At what cost does our role to become so “churchy” by frowning upon certain decisions others make outweigh denying someone the feeling of belonging within the body of Christ? At what cost in a parental role do we shame sex by telling them they will no longer be pure by risking our children having STD’s or having a baby at an early age all because they were too afraid to ask for a condom or be caught with one? Should one taboo topic be held on such a high pedestal that we are willing to risk a lifetime of pain or disease?
When we read the first five books of the old testament, we see the same treatment of separation for those persons going through different types of ritual purifications; depending on the severity of what the unclean person did it would determine how long they would be cut off from the sanctuary, festivals or sacred duties. These ranged from having a skin disease, doing sexual acts, touching a dead body, women on menstruation, and more.
How can we as Christians bridge this painful gap between sexual abstinence and the consequences from shame within the church, our family household and communities? There are two beneficial remedies. The first answer is being empathetic.
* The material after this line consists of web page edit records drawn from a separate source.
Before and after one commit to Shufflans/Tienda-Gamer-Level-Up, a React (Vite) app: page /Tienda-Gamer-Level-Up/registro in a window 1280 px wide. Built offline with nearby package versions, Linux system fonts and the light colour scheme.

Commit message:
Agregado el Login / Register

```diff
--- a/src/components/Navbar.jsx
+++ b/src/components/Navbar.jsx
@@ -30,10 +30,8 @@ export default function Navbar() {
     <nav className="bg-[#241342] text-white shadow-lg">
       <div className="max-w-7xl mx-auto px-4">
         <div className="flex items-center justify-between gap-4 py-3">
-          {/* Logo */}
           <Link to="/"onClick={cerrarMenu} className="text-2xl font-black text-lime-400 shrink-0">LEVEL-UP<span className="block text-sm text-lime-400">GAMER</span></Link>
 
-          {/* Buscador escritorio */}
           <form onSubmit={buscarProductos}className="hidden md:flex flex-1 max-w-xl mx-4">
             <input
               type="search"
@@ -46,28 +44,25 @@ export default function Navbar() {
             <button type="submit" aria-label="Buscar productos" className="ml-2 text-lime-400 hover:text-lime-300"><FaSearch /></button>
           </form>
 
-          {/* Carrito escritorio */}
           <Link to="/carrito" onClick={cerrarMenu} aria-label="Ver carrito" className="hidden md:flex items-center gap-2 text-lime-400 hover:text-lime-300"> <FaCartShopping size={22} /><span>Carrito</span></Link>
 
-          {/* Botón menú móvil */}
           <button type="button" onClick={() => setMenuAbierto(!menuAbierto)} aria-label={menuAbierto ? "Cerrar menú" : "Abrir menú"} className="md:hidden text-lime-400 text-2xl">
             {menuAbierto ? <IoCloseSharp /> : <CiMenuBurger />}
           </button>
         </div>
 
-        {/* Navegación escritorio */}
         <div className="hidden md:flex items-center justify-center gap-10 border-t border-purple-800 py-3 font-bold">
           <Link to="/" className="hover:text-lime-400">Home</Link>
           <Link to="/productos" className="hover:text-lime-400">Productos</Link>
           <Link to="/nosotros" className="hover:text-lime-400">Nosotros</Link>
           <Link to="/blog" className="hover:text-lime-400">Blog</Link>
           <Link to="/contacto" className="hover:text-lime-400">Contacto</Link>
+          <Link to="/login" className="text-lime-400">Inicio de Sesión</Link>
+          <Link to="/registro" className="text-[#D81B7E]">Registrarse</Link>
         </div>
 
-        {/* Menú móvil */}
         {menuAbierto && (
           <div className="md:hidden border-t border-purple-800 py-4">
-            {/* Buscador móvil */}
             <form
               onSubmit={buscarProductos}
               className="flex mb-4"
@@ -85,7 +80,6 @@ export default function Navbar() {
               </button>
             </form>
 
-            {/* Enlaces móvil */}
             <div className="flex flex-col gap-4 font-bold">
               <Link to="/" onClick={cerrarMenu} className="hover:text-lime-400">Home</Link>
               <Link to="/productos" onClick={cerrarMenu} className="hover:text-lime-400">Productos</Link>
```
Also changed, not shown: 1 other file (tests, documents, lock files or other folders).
I read an article in Psychology Today called, The Empathy Trap where it discusses three main points of what empathy involves. 1. Balance between emotion and thought between self and other 2. Attention to another’s needs without sacrificing one’s own 3. Knowing the difference between sympathy versus empathy and having compassion towards one another. Compassion is the act of caring for another’s suffering. The church has become so engulfed with the applications of biblical principles that we have to be careful not to dehumanize The Bible by negating that we are humans, we have emotions, we reconcile things differently and we all sin. Although we may not agree on the choices or decisions people make, (and yes, we are entitled to be disappointed) but once the decision is made we cannot let those feelings of disappointment last longer than the time it took to make that decision. As Christians and as the church, now is the time to have empathy about how one may feel and lets start the healing process through the use of communication so we can create a safe haven and allow ourselves to be naked about our feelings, desires and temptations to one another. By doing so, this will consequently purify and remove feelings of hopelessness, helplessness, shame, guilt, and anxiety and help each other within our Christian journey.
Another answer for bridging this gap is called Restoration. In the Bible, even the “separated people” were RESTORED, through purification, to the enjoyment of all the privileges that were once taken away. If we are to say “God is love”, empathy has the ability to show how powerful God is by conveying to his people that no matter what you have done God still loves you and He will bring people in your lives to show you different facets of what His love looks like. This type of restoration can save a life from suicide and depression as it creates a healthy dialogue of coping with the aftermath of no longer being a virgin or having premarital sex. So let’s restore the communication, restore relationships that were only built on conditional principles and create an unconditional love for one another that God has shown to all of us.